With both of the original Killer B’s now in Cooperstown, another key piece of some great Astros teams hopes to join them.
Wagner is now in his third year on the ballot. In 2016, he received 10.5 percent of the vote, then slipped to 10.2 percent in 2017. This, of course, begs the question as to whether Wagner is truly a Hall-of-Fame-caliber player.
Making the Case
During his illustrious career, Wagner posted 422 saves, ranking sixth all-time in that category. He also posted a 2.31 ERA, a mark superior to Hall of Famers Dennis Eckersley (3.50), Rollie Fingers (2.90), Goose Gossage (3.01) and Bruce Sutter (2.83).
Admittedly, those four guys pitched in a different era for relievers. So how does Wagner stack up against the top relievers from the same era?
Former all-time saves leader Trevor Hoffman is on the ballot as well. Hoffman’s 601 saves clearly surpass Wagner’s total, but that’s about the only stat where Hoffman is better. Wagner has the better ERA (2.31 to 2.87) and better WHIP (0.998 to 1.058), and has more total strikeouts (1196 to 1133) despite pitching 186 fewer innings.
Yet it’s the saves total that has Hoffman on the verge of being inducted, despite Wagner being the more dominant pitcher overall.

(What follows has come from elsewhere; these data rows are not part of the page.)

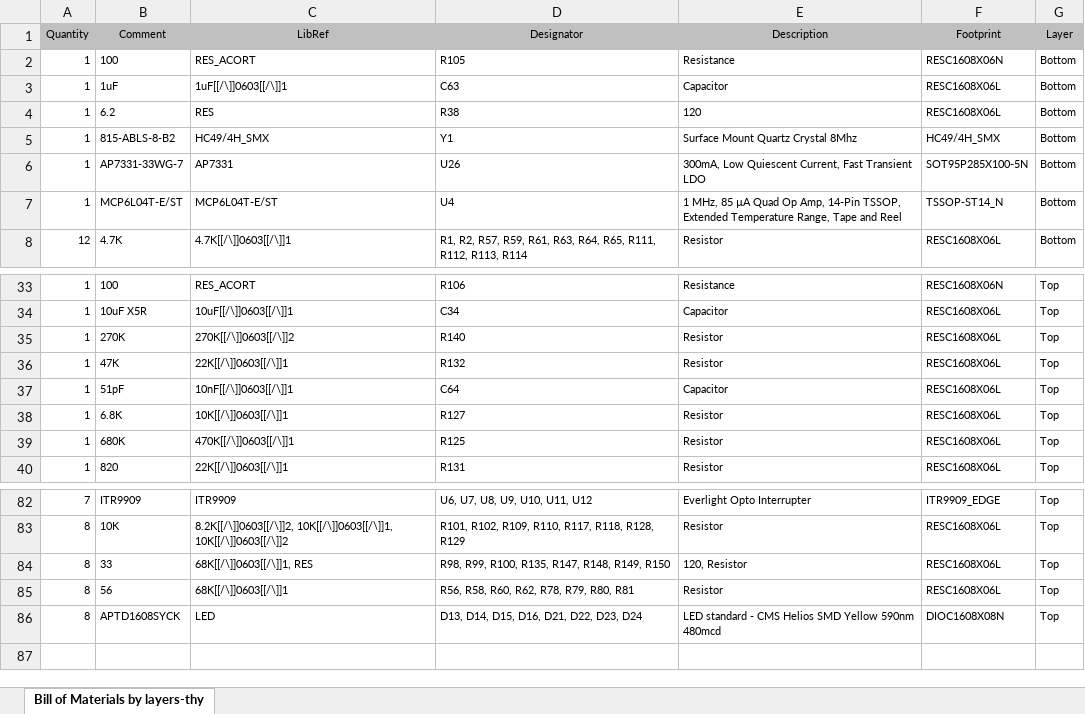
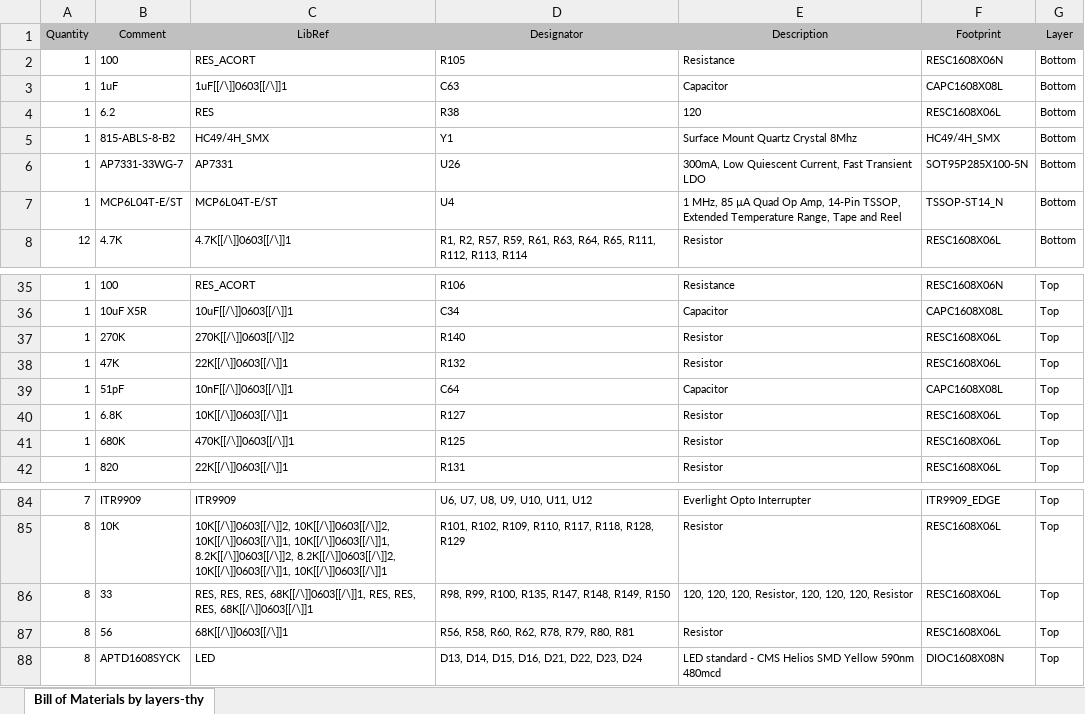
Before and after one commit to Mobsya/electronics-thymio2, an Excel workbook: output/Bill of Materials by layers-thymio2-main(Production Thymio2).xlsx, sheet Bill of Materials by layers-thy, drawn as a sheet; only a part is shown, gaps mark what is left out; values as stored, in another font and other column widths than the file's, no borders; addresses are those after the commit; the diff covers the shown part only; the diff names each change by its address in the sheet, - before the commit and + after, or states it on an @@ line.

```diff
--- a/output/Bill of Materials by layers-thymio2-main(Production Thymio2).xlsx (sheet Bill of Materials by layers-thy)
+++ b/output/Bill of Materials by layers-thymio2-main(Production Thymio2).xlsx (sheet Bill of Materials by layers-thy)
-F3 (Footprint): RESC1608X06L
+F3 (Footprint): CAPC1608X08L
-F36 (Footprint): RESC1608X06L
+F36 (Footprint): CAPC1608X08L
-F39 (Footprint): RESC1608X06L
+F39 (Footprint): CAPC1608X08L
-C85 (LibRef): 8.2K[[/\]]0603[[/\]]2, 10K[[/\]]0603[[/\]]1, 10K[[/\]]0603[[/\]]2
+C85 (LibRef): 10K[[/\]]0603[[/\]]2, 10K[[/\]]0603[[/\]]2, 10K[[/\]]0603[[/\]]1, 10K[[/\]]0603[[/\]]1, 8.2K[[/\]]0603[[/\]]2, 8.2K[[/\]]0603[[/\]]2, 10K[[/\]]0603[[/\]]1, 10K[[/\]]0603[[/\]]1
-C86 (LibRef): 68K[[/\]]0603[[/\]]1, RES
+C86 (LibRef): RES, RES, RES, 68K[[/\]]0603[[/\]]1, RES, RES, RES, 68K[[/\]]0603[[/\]]1
-E86 (Description): 120, Resistor
+E86 (Description): 120, 120, 120, Resistor, 120, 120, 120, Resistor
```
Also changed, not shown: 3 added rows, 1 removed row and 26 edited cells elsewhere in this sheet, output/Bill of Materials-thymio2-main(Production Thymio2).xlsx, 28 other files.
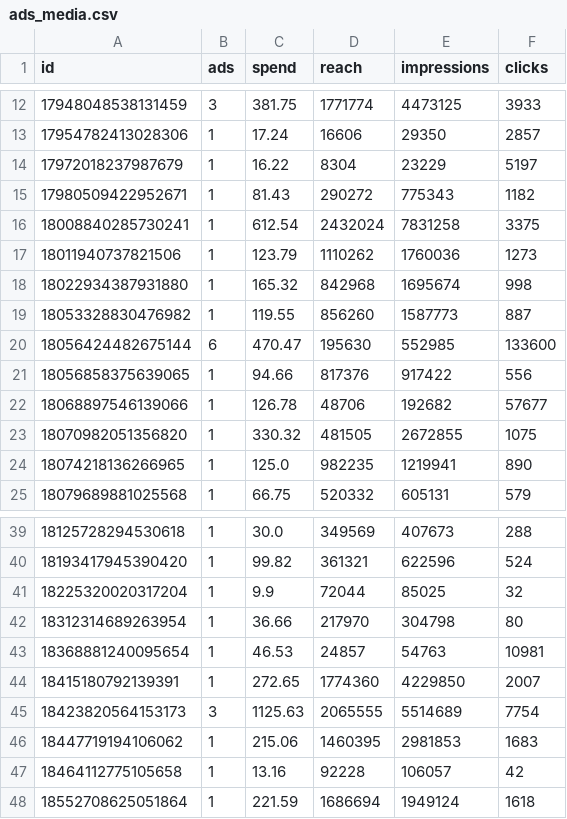
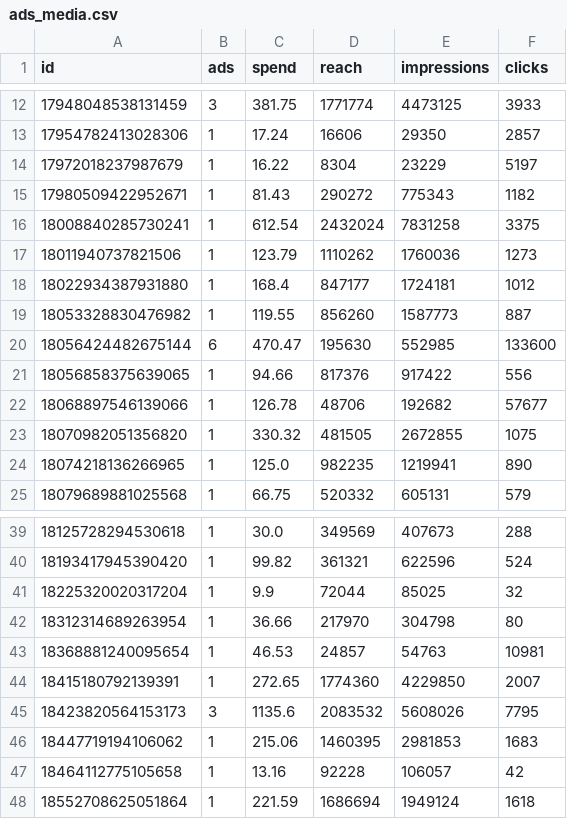
Before and after one commit to timkacloud-blip/bellissimo-instagram, a CSV file: data/ads_media.csv, drawn as a sheet; only a part is shown, gaps mark what is left out.

```diff
--- a/data/ads_media.csv
+++ b/data/ads_media.csv
@@ -17,3 +17,3 @@ id,ads,spend,reach,impressions,clicks
 18011940737821506,1,123.79,1110262,1760036,1273
-18022934387931880,1,165.32,842968,1695674,998
+18022934387931880,1,168.4,847177,1724181,1012
 18053328830476982,1,119.55,856260,1587773,887
@@ -44,3 +44,3 @@ id,ads,spend,reach,impressions,clicks
 18415180792139391,1,272.65,1774360,4229850,2007
-18423820564153173,3,1125.63,2065555,5514689,7754
+18423820564153173,3,1135.6,2083532,5608026,7795
 18447719194106062,1,215.06,1460395,2981853,1683
```
Also changed, not shown: data/comp_media.csv, data/media.csv, 9 other files.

It’s not difficult to make the case that Wagner was the better player, while Hoffman had more longevity.
Wagner’s numbers even stack up well against future inductee Mariano Rivera. Rivera has the edge in ERA (2.21 to 2.31) but Wagner bests him in WHIP (0.998 to 1.000) and total strikeouts (1196 to 1173) despite pitching 380 fewer innings. It’s important to note that Wagner retired after a stellar age-38 season. Perhaps if he had pitched a couple more years, he would be getting more consideration.
What’s Keeping Him Out
For one, it’s his low saves total compared to Hoffman and Rivera. There’s also a belief among some voters that the save stat is overrated. Some may simply not vote for a closer who falls short of the Rivera level of excellence. But more than that, it’s the Hall of Fame voting system that is hurting Wagner’s chances.
With such a stacked ballot, the Hall’s ridiculous 10-player limit forces many voters to leave off players who might otherwise receive a vote. There are 12 players on the 2018 ballot who received more votes in 2017 than did Wagner, and that doesn’t even factor in the new additions.
The Hall’s hypocritical attempts to shut out suspected steroid users are harming non-users just as much. Wagner is a prime example, as the voting system hurts both his vote total and his overall consideration.
In the end, despite his excellent resume, Wagner seems like a long shot to be enshrined in Cooperstown. For now, success is receiving at least 5 percent of the vote each year to stay on the ballot.
***Statistics courtesy of Baseball-Reference***